EXERCISE DESCRIPTION:
If a line of the data below holds the word "label", list it.
>>>>
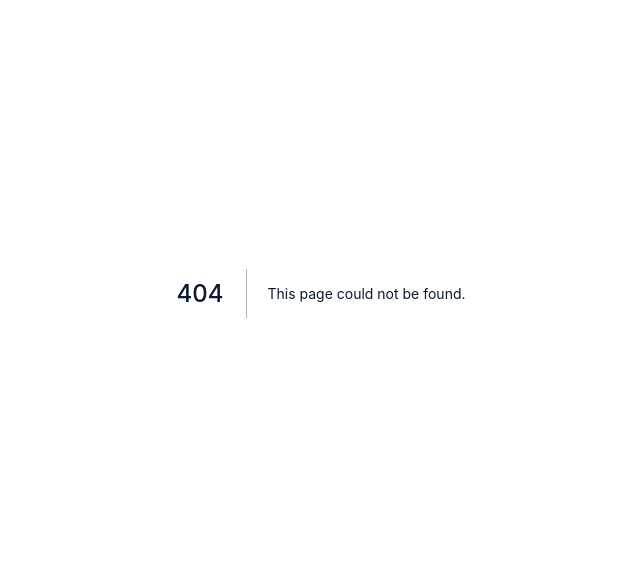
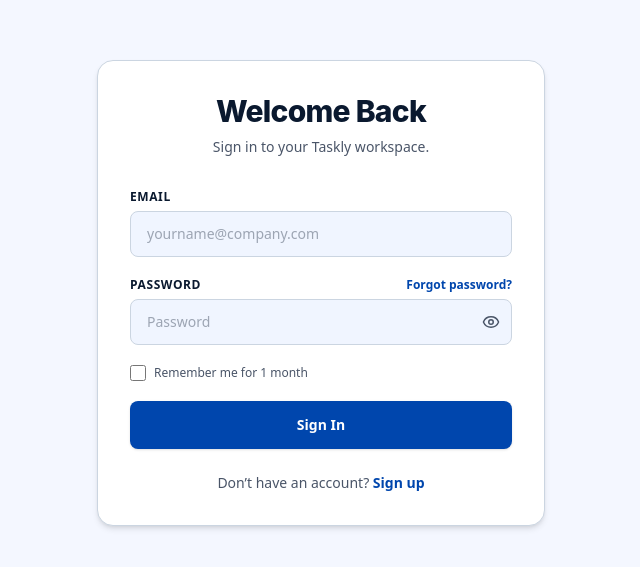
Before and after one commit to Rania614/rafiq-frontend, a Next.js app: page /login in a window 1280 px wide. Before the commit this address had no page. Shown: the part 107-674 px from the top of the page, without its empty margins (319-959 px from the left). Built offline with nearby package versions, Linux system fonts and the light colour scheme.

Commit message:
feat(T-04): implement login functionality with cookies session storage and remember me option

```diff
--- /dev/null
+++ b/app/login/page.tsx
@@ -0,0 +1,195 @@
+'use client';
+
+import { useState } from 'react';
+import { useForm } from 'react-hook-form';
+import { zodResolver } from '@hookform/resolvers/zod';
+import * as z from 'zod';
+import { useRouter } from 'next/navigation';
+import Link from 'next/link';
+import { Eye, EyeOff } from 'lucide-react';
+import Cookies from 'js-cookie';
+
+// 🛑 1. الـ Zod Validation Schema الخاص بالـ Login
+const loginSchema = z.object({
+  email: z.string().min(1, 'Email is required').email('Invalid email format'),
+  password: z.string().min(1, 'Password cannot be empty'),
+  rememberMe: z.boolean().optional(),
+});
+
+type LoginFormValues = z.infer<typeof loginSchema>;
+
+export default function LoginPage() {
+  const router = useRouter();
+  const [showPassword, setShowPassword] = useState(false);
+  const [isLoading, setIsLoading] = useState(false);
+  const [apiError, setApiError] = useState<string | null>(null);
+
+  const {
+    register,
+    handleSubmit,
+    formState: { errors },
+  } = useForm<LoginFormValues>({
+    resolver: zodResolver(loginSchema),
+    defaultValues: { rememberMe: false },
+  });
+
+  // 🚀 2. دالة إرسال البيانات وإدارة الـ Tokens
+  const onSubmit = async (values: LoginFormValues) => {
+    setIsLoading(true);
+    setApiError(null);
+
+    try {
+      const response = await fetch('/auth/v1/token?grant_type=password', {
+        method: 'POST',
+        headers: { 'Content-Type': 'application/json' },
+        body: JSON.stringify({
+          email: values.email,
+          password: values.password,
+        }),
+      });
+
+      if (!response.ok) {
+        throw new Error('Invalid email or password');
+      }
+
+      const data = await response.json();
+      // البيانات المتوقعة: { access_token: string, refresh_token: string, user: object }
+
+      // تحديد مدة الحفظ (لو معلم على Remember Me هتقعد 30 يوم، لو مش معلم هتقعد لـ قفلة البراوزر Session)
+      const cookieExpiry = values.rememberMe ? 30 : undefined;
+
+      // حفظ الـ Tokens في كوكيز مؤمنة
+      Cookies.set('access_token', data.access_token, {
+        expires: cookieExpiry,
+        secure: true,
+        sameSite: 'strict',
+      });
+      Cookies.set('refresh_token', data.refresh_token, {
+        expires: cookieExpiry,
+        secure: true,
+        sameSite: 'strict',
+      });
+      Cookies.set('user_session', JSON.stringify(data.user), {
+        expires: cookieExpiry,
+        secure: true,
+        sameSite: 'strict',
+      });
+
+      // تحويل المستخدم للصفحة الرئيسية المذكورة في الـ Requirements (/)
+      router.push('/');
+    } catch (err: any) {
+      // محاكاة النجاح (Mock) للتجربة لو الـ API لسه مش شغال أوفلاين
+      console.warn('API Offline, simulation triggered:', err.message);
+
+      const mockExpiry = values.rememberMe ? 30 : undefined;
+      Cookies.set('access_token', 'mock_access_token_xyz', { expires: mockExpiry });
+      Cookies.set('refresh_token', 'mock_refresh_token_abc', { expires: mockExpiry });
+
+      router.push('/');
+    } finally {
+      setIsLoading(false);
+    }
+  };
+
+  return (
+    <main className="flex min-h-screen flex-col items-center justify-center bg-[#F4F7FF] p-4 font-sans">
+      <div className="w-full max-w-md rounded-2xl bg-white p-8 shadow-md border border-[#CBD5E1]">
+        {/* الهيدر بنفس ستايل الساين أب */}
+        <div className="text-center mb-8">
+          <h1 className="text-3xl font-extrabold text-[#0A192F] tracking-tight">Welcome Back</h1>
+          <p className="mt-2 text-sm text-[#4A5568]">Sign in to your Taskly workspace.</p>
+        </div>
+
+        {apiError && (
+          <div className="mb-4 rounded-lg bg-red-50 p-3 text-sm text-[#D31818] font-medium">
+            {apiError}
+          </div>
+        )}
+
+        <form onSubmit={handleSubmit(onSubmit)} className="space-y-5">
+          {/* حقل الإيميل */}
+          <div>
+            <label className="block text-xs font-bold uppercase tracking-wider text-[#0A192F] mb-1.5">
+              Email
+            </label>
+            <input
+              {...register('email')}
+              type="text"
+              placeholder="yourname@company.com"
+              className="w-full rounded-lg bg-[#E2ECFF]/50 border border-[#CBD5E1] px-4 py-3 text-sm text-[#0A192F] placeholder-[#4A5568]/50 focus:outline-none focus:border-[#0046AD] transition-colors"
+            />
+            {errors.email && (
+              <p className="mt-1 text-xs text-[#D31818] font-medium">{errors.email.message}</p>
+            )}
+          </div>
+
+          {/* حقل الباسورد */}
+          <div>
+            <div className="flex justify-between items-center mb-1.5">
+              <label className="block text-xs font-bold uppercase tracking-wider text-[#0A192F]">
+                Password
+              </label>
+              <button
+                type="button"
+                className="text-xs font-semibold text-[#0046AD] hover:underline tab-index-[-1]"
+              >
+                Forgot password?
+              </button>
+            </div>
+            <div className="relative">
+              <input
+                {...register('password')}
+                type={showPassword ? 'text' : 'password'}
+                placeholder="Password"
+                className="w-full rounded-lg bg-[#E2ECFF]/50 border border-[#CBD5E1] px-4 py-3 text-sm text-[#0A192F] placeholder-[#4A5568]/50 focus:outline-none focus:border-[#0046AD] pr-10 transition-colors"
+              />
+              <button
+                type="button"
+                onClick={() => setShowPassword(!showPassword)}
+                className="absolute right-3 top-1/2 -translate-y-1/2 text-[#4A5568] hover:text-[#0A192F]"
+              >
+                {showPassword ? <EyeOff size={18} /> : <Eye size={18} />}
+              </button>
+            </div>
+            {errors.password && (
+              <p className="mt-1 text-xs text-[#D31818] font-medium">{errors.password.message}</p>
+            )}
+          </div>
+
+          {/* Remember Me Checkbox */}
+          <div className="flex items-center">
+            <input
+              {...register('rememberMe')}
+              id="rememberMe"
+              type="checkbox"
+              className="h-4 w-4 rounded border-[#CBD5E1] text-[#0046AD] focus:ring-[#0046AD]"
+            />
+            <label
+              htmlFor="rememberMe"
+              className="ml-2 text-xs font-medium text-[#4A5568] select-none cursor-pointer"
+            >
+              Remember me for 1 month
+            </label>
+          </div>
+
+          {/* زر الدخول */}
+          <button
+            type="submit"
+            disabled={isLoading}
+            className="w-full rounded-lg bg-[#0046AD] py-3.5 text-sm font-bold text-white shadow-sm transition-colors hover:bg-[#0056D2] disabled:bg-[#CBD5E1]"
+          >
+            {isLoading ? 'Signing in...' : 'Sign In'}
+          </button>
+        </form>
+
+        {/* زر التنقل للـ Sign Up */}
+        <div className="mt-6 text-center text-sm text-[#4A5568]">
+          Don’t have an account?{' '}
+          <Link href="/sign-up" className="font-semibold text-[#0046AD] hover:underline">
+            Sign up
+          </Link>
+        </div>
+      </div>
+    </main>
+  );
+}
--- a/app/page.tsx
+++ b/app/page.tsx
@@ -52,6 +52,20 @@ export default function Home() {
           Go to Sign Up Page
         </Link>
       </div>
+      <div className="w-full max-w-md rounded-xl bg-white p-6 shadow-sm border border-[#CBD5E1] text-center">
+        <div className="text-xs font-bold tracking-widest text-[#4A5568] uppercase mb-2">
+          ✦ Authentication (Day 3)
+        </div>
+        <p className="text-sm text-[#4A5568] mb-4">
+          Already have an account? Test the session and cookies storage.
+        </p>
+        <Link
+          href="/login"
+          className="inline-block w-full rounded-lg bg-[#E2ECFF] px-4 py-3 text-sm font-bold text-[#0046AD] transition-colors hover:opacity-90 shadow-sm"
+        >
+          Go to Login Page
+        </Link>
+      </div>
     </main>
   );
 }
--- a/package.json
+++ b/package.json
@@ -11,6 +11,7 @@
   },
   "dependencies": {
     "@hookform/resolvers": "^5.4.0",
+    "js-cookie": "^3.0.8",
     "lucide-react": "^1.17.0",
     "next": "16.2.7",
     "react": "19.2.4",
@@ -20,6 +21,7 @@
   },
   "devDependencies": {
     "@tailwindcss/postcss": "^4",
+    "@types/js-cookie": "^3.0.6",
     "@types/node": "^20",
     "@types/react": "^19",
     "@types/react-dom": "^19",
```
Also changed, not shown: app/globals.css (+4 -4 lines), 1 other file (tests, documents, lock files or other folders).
<<<<
YOUR RESPONSE:
+            <label className="block text-xs font-bold uppercase tracking-wider text-[#0A192F] mb-1.5">
+            </label>
+              <label className="block text-xs font-bold uppercase tracking-wider text-[#0A192F]">
+              </label>
+            <label
+            </label>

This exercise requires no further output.